DATA IN THIS EXERCISE:
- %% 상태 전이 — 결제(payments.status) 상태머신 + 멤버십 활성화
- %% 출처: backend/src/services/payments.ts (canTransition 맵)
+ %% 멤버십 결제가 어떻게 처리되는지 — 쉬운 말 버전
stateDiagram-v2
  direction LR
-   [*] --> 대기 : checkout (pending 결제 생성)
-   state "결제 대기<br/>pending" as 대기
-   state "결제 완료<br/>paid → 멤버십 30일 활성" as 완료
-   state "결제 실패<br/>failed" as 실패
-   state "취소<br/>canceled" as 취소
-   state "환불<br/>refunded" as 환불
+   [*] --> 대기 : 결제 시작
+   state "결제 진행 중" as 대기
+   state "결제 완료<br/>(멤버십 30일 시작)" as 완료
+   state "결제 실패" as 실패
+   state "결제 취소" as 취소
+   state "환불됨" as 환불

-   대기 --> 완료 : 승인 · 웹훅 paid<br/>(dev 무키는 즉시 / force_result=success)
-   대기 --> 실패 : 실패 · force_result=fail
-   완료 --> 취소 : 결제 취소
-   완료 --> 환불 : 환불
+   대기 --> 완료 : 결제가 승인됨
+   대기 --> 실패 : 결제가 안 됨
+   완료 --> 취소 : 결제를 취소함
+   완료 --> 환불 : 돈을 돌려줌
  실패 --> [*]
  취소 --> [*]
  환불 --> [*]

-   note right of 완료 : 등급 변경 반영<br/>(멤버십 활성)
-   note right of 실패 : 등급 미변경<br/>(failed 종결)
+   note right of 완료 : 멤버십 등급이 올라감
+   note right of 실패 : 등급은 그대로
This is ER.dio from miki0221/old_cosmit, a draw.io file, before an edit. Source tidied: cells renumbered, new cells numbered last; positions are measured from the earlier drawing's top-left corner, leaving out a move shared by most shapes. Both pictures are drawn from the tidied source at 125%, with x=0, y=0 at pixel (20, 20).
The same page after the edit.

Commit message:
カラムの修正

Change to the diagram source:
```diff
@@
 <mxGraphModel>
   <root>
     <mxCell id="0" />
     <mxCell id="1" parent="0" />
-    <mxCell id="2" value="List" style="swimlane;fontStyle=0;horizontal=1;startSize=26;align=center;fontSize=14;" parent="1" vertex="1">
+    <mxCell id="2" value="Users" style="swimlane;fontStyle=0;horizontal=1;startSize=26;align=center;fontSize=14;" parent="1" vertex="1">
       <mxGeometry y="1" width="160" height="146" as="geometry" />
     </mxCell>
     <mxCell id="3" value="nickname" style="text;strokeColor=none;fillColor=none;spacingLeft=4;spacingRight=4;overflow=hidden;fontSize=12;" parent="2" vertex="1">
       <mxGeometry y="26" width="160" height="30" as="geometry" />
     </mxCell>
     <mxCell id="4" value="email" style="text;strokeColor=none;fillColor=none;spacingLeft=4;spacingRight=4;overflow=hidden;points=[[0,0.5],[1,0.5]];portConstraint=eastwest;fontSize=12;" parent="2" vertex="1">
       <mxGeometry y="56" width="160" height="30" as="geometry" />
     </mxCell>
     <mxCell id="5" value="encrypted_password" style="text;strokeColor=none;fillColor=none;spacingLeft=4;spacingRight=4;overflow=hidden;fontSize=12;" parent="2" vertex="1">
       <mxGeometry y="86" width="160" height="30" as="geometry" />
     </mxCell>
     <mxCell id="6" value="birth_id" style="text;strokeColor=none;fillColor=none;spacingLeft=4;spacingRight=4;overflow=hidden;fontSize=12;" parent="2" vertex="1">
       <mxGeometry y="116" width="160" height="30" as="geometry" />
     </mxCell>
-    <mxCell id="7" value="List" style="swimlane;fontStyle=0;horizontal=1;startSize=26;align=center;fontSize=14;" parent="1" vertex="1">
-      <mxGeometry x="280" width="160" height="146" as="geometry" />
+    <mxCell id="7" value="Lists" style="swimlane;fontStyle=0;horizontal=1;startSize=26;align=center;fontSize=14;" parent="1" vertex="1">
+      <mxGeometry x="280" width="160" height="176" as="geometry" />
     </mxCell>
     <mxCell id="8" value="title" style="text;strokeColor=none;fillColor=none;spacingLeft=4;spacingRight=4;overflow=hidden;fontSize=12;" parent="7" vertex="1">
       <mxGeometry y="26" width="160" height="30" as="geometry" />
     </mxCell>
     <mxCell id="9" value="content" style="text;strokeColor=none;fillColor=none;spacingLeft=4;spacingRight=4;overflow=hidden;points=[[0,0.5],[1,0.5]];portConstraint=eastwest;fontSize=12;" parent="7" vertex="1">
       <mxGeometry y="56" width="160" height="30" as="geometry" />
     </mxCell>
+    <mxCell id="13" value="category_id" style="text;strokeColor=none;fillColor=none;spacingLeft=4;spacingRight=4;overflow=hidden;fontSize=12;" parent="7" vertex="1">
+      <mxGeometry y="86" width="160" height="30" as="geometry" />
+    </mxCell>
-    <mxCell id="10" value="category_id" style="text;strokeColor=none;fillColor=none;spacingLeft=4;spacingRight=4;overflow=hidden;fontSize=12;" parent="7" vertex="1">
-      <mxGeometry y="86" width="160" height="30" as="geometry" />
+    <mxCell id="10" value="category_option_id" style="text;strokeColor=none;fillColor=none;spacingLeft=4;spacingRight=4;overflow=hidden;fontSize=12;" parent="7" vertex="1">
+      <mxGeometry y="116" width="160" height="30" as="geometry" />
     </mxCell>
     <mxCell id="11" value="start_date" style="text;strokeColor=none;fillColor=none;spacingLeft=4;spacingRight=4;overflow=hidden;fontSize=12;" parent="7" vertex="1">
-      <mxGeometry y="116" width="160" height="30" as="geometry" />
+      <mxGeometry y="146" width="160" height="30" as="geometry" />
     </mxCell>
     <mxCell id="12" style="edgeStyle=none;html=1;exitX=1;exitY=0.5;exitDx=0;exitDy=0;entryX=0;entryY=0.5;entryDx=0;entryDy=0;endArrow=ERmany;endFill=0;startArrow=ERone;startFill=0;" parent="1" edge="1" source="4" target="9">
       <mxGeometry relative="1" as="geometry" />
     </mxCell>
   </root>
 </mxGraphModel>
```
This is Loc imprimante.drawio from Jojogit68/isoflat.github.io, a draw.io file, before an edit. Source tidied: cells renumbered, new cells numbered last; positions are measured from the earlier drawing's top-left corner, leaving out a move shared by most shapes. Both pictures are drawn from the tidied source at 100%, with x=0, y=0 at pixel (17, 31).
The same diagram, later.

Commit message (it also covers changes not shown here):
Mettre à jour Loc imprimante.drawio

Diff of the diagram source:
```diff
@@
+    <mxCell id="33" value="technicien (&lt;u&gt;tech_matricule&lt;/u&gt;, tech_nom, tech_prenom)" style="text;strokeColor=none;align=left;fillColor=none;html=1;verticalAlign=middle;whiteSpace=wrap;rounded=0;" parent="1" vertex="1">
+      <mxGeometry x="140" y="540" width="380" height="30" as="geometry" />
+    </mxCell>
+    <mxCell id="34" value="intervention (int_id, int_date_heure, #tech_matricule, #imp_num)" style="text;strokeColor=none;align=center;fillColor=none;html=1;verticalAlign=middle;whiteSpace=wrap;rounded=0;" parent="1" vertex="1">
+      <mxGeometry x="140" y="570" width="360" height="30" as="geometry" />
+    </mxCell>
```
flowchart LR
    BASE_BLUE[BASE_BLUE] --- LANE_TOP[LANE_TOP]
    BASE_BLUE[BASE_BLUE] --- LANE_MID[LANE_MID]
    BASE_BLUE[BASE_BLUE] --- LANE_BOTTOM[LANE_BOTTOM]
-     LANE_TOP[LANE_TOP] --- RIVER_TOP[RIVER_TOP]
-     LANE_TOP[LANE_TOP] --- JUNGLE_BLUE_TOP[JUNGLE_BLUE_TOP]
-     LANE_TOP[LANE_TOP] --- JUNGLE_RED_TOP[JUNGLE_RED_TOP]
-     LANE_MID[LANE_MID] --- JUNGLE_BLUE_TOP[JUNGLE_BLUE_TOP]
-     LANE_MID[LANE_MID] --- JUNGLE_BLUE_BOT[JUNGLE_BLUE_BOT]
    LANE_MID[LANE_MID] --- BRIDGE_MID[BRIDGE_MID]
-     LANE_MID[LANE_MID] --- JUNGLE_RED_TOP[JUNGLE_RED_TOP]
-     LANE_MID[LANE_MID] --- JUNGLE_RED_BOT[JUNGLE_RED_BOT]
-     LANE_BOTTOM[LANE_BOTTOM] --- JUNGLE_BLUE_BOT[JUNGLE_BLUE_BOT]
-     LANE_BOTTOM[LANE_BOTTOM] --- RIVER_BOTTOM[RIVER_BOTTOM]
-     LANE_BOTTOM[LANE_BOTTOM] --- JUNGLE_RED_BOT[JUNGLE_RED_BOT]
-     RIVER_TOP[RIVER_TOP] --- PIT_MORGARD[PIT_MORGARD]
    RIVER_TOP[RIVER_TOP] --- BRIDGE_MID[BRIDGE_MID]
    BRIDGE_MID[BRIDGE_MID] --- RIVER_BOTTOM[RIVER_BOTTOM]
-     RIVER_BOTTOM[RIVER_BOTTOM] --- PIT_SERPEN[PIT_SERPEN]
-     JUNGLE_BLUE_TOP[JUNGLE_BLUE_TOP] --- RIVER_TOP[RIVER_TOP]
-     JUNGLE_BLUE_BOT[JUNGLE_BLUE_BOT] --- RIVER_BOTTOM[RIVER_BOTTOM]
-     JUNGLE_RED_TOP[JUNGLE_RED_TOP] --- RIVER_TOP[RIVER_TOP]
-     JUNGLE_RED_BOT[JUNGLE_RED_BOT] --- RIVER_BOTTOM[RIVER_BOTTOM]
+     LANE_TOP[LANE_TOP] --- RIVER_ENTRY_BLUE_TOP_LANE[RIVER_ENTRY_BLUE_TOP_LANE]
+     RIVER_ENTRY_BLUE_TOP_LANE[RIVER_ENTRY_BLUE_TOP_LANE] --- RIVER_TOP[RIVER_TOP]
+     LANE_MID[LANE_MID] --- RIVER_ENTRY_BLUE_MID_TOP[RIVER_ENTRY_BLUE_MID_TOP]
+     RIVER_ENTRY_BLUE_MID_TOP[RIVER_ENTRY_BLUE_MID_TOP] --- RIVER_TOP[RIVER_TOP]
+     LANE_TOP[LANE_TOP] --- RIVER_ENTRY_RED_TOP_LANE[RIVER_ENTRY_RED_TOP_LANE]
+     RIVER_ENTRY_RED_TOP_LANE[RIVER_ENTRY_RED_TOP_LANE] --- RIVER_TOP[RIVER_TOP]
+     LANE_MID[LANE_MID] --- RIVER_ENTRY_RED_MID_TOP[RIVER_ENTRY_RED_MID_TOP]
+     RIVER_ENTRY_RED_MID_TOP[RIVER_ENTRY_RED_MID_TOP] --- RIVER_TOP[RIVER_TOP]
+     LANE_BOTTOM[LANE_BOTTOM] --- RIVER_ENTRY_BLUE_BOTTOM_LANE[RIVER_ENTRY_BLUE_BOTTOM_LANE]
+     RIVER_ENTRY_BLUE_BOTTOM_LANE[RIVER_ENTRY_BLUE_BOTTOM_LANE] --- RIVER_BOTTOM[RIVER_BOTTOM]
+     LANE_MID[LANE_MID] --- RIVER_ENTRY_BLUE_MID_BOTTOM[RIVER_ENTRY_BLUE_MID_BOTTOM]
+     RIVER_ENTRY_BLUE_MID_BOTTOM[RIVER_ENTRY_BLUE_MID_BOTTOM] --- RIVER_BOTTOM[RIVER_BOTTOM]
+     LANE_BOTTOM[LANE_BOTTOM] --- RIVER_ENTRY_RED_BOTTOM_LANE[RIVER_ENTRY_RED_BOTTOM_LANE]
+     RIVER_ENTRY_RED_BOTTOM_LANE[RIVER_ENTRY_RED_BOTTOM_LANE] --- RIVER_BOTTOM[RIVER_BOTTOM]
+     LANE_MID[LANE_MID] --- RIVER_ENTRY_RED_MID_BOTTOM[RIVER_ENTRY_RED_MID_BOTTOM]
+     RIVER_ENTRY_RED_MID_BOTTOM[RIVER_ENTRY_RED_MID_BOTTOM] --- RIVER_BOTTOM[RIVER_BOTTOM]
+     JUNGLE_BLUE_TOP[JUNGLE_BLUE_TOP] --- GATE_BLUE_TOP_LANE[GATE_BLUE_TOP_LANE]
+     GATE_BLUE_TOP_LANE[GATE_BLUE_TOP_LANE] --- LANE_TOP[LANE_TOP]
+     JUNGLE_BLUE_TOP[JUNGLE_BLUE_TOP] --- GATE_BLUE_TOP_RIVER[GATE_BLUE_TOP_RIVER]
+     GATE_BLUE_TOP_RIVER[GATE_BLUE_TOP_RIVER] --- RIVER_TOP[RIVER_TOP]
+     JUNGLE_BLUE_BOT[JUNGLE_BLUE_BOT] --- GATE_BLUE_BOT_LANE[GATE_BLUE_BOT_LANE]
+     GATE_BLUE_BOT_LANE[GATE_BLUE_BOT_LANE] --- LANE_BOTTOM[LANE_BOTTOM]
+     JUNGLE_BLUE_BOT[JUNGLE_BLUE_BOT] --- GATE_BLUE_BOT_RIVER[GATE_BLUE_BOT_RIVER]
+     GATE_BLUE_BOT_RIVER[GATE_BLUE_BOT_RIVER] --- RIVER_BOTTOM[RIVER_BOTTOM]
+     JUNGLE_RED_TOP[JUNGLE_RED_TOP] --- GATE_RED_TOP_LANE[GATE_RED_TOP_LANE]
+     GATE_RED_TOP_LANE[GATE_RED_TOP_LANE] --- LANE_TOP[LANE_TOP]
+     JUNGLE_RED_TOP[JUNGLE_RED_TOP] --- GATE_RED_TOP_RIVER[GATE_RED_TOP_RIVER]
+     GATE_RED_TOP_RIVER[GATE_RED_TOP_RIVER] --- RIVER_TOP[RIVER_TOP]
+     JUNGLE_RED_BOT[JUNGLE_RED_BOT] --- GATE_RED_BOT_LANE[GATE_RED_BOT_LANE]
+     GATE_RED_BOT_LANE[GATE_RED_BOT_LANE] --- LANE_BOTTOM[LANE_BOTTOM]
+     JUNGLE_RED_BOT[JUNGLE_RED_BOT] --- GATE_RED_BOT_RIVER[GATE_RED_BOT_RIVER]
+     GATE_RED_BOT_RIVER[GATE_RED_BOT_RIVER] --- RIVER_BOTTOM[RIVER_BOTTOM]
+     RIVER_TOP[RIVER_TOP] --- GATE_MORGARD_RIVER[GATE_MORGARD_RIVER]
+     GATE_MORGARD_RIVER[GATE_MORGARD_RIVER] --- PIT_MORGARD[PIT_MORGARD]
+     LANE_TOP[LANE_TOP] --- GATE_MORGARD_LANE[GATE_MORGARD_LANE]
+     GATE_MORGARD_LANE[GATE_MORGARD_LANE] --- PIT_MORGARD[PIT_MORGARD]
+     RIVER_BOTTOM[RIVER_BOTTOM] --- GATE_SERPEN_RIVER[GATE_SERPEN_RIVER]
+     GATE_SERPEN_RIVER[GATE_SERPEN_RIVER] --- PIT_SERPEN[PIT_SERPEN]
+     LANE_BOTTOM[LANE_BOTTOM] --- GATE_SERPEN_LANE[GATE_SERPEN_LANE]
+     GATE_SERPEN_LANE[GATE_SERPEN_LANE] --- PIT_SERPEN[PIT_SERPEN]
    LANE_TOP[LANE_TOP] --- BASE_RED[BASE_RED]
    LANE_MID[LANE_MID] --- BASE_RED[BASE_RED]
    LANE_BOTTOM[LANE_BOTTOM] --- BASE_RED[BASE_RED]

WHAT YOU ARE ASKED TO DO: Your output should consist solely of the lines from the beginning of the entries through the line containing "--> 취소 : 결제 취소", reproduced exactly.

TASK ANSWER:
- %% 상태 전이 — 결제(payments.status) 상태머신 + 멤버십 활성화
- %% 출처: backend/src/services/payments.ts (canTransition 맵)
+ %% 멤버십 결제가 어떻게 처리되는지 — 쉬운 말 버전
stateDiagram-v2
  direction LR
-   [*] --> 대기 : checkout (pending 결제 생성)
-   state "결제 대기<br/>pending" as 대기
-   state "결제 완료<br/>paid → 멤버십 30일 활성" as 완료
-   state "결제 실패<br/>failed" as 실패
-   state "취소<br/>canceled" as 취소
-   state "환불<br/>refunded" as 환불
+   [*] --> 대기 : 결제 시작
+   state "결제 진행 중" as 대기
+   state "결제 완료<br/>(멤버십 30일 시작)" as 완료
+   state "결제 실패" as 실패
+   state "결제 취소" as 취소
+   state "환불됨" as 환불

-   대기 --> 완료 : 승인 · 웹훅 paid<br/>(dev 무키는 즉시 / force_result=success)
-   대기 --> 실패 : 실패 · force_result=fail
-   완료 --> 취소 : 결제 취소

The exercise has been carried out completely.